*** Opening of Recorded data ***

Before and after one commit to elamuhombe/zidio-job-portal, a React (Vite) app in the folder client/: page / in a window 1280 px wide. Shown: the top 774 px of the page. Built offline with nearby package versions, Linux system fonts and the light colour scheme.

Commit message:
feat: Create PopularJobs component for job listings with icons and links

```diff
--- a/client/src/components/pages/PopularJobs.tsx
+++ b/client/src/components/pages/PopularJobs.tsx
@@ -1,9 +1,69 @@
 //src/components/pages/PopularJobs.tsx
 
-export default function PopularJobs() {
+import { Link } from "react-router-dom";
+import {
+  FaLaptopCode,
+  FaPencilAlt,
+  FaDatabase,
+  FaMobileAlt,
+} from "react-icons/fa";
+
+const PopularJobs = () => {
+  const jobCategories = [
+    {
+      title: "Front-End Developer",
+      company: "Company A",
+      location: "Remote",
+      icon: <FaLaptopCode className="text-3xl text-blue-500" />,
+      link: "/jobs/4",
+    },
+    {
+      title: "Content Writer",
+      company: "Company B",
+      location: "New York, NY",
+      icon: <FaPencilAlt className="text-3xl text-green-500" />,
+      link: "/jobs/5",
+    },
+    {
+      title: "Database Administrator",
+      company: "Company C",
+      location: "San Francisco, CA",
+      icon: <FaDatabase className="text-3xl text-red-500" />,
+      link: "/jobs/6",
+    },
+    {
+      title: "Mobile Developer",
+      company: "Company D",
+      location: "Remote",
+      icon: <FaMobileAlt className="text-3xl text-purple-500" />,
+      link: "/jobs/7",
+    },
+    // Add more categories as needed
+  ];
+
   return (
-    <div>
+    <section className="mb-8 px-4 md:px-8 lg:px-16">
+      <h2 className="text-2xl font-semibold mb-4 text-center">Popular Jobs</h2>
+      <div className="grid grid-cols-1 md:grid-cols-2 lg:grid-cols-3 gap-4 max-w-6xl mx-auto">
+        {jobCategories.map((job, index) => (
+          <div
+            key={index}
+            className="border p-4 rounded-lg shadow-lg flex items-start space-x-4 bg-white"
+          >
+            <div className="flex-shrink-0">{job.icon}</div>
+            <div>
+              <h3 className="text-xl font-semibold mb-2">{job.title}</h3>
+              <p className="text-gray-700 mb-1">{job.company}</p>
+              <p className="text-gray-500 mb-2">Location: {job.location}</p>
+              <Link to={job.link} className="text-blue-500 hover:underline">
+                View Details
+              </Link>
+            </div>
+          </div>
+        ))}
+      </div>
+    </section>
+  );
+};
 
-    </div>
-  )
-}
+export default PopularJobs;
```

*** Close of Recorded data ***

◆ Your instructions
Go line by line through the material above and return each one that includes "PopularJobs".

◆ Response
feat: Create PopularJobs component for job listings with icons and links
--- a/client/src/components/pages/PopularJobs.tsx
+++ b/client/src/components/pages/PopularJobs.tsx
 //src/components/pages/PopularJobs.tsx
-export default function PopularJobs() {
+const PopularJobs = () => {
+export default PopularJobs;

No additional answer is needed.